The festival season is in full swing, and with the sun finally shining, the ideal festival experience is upon us: basking outdoors in the sun, sipping on drinks, chilling, and dancing to great tunes. Admittedly, it might pinch the wallet a bit, but the experience is worth every penny.
Beyond an impressive lineup and various amenities, festival organizers are dedicating significant efforts to make their events more sustainable. One remarkable declaration comes from Mojo, the mastermind behind festivals like Lowlands. Mojo envisions achieving circularity and climate neutrality across all its events by 2030. But what lies beyond solar panels and biobased cups in this pursuit?
Das war einmal I'll confess, I'm not much of a festival enthusiast – or at least, not anymore. I still recall a moment at Dance Valley when I, being 22 at the time, struck up a conversation with a woman on the dance floor. Amidst the dancing, she reveals she's 30. My response: 'How great that you're still into festivals at 30!' There was a hint of judgment in my tone. Back then, 30 seemed old, and the notion of attending festivals at that age struck me as, at the very least, unconventional and somewhat dull. Little did I know. The '30' milestone arrived quicker than anticipated, and I never attended another dance festival. I clung to my narrow-minded and, perhaps, not-so-woke perspective.
Nonetheless, from a distance, I've been keeping tabs on the evolving festival landscape, and sustainability has been gaining momentum as a prevalent theme. Where is this trend headed?
Teach Us a Lesson To me, a festival like Lowlands resembles a utopian pop-up city. There are certain rules to abide by, ample food, drinks, restroom facilities, places to sleep, and medical services available. A throng of people gathers, most with a singular purpose: to create countless memorable moments. Brands seize this opportunity for their inventive activations, and organizers strive to continually improve things: making them more beautiful, efficient, and eco-friendly. Can it get any better? Apparently, it can.
Mojo's pledge to render all its festivals and events circular and climate-neutral by 2030 is undeniably lofty. And considering the magnitude of their events – approximately 200 concerts and festivals each year, attracting around 2 million attendees – it's a formidable undertaking. Circular implies achieving zero waste by 2030, while climate-neutral means eliminating CO₂ emissions. Is such an ambition attainable?

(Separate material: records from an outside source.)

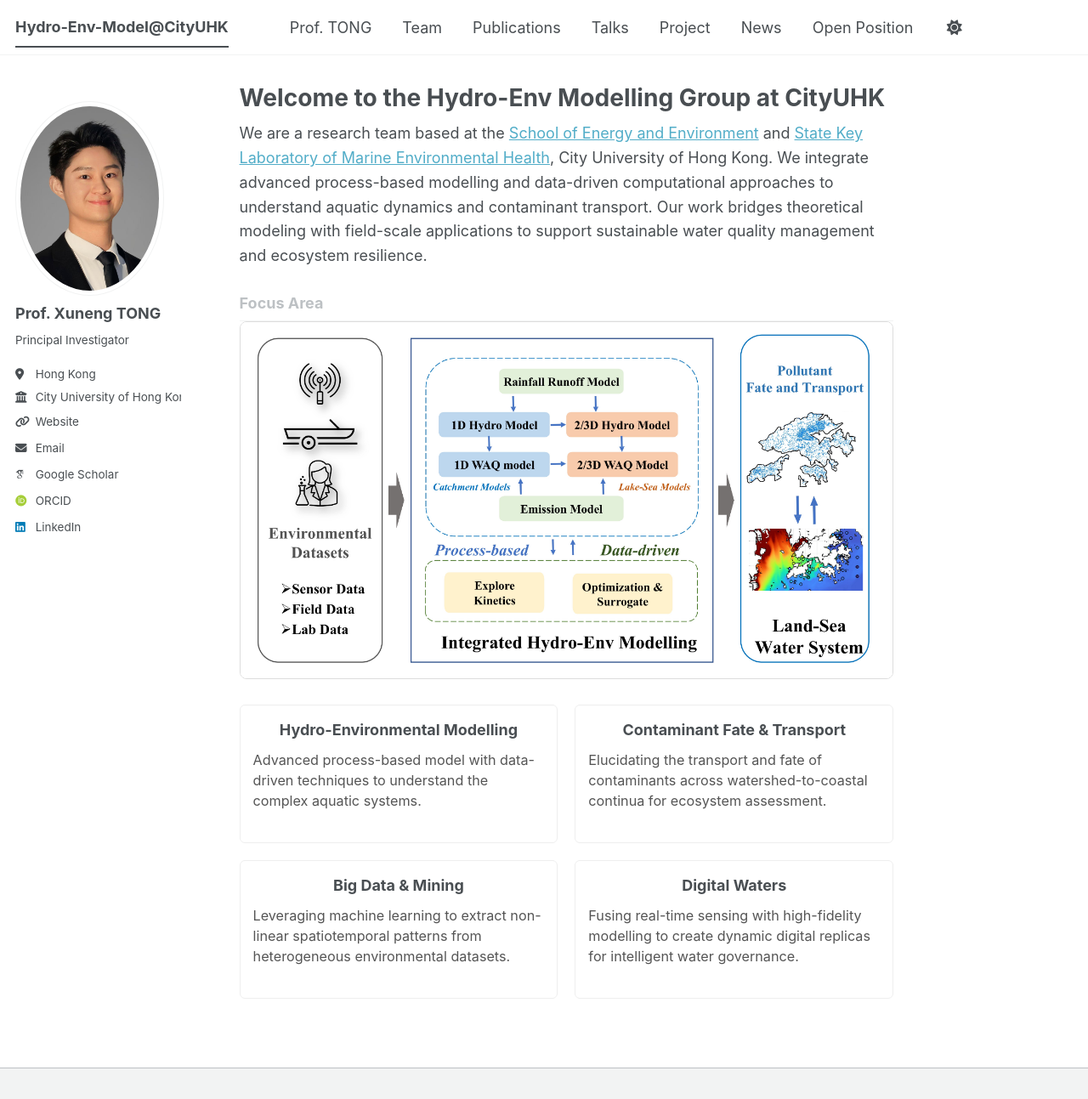
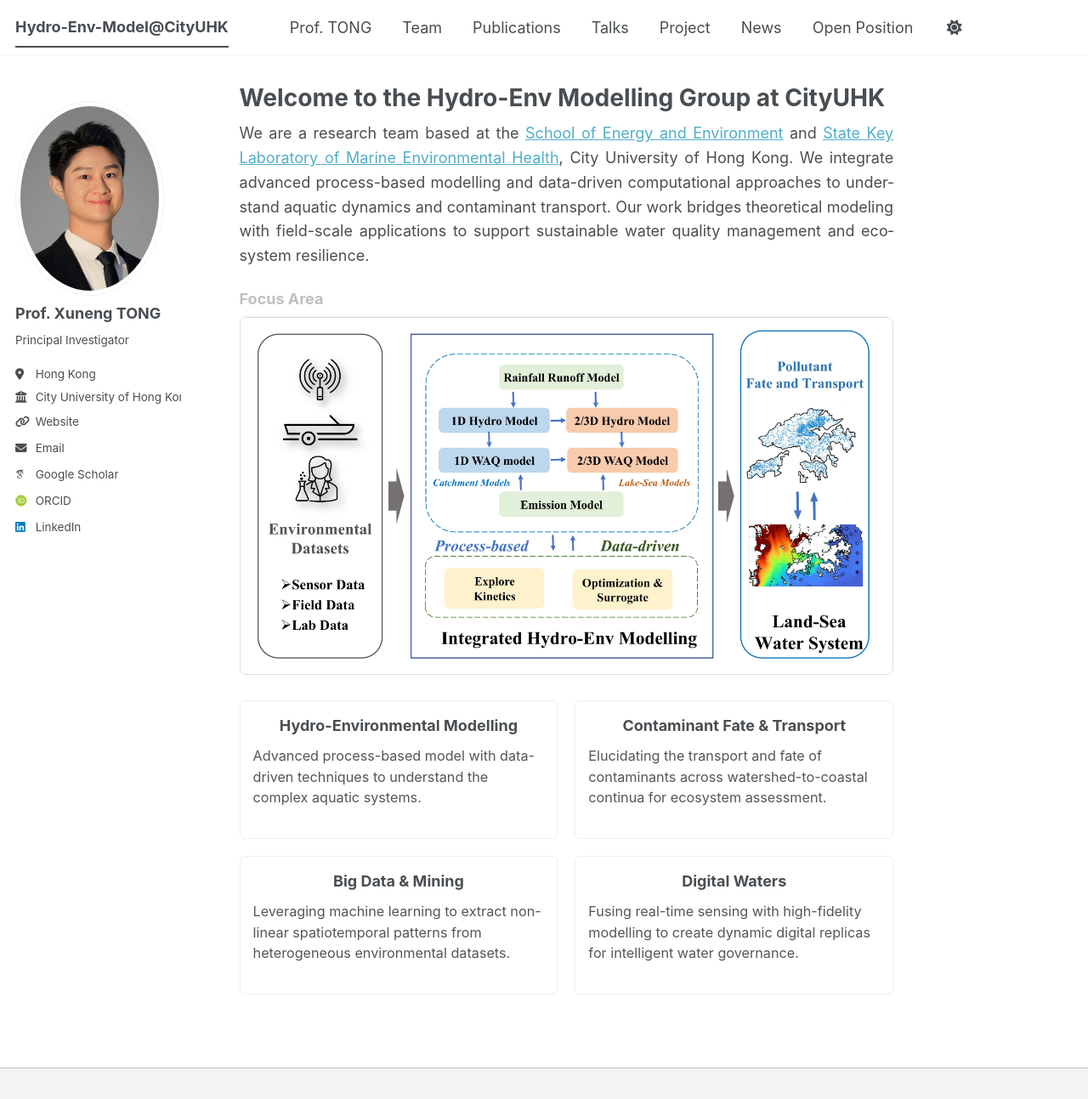
Before and after one commit to TongXuneng/TongXuneng.github.io, a Jekyll site: the page built from _pages/about.md, in a window 1280 px wide and 1293 px high. Shown: the whole window at 85% size. Built offline with Jekyll 4.4.1, drawn with Linux system fonts in a browser that asks for light colours; some web fonts are replaced; a script bundle is joined from its source files by our own code; library files that are not in the unit come from our copies.

Commit message:
Update about.md

```diff
--- a/_pages/about.md
+++ b/_pages/about.md
@@ -8,7 +8,7 @@ redirect_from:
 ---
 
 <!-- 个人简介：采用左对齐，但增加行高，视觉上依然很整齐 -->
-<div style="text-align: left; line-height: 1.6; margin-bottom: 30px;">
+<div style="text-align: justify; line-height: 1.6; word-break: break-word; hyphens: auto;">
   We are a research team based at the <a href="https://www.cityu.edu.hk/see/">School of Energy and Environment</a> and <a href="https://www.cityu.edu.hk/sklmeh/">State Key Laboratory of Marine Environmental Health</a>, City University of Hong Kong. We integrate advanced process-based modelling and data-driven computational approaches to understand aquatic dynamics and contaminant transport. Our work bridges theoretical modeling with field-scale applications to support sustainable water quality management and ecosystem resilience.
 </div>
 
```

Five Pillars Mojo has articulated five pillars that underpin their sustainability initiatives. In a nutshell:
Energy: Replacing 400,000 liters of diesel with electricity at outdoor events. Resources & Materials: Reusing or recycling all (camping) materials, eschewing incineration. Mobility & Transport: Reducing emissions from visitor transportation, suppliers, and on-site machinery to zero. Water: Aspiring to reduce water consumption by 20% (events consumed 22 million liters in 2022). Food & Beverage: Phasing out meals with high and very high climate impacts.
Aim for Maximum Sustainability Mojo's ambition is commendable, albeit daunting. It requires investments, new logistical approaches, and organizational choices. Will festival-goers notice significant changes?
Changes in transportation, accommodation, and sustenance are likely to alter the attendee experience, I imagine:
Personal transportation might be limited to electric vehicles, with public transport or (electric) shuttle buses as alternatives. Bringing your own tent may no longer be feasible, or strict rules for cleanup may be enforced. Currently, 38% of camping waste is left behind annually. Toilets might shift from water-flushing to vacuum systems. Food options could be limited to low-climate-impact products, possibly with reduced or no meat offerings. Collectible, recyclable cups could replace disposable ones.
Of course, this is just the tip of the iceberg. It probably won't hinder the dance-filled enjoyment, I suspect.
As participants in initiatives like Green Deal and Plastic Promise, organizers are challenged to devise innovative, sustainable solutions for festivals and events. Festivals are often seen as ideal testing grounds for sustainability initiatives that could eventually extend to urban environments.
Pushing the Boundaries
How far are organizers and sponsors willing to go in the pursuit of greener festivals and events? After all, we remain human, and sustainability has its limitations. Challenges emerge when sustainable choices impact comfort, limit choices, introduce an excess of rules and constraints, jeopardize the (authentic) ambiance, lead to high costs, or eliminate conveniences.
Where lies the tipping point at which the degree of sustainability and enjoyment fall out of balance?
Furthermore, can brands themselves not be part of the solution? At Lowlands, for example, the Hema stand allows attendees to trade in their tents for €5, which Hema then repurposes into bags.
The task for companies like Mojo is to strike a delicate balance between experience and sustainability initiatives, preserving the joy of the festival while operating within a circular and climate-neutral framework. Oh dear, I'm feeling the festival!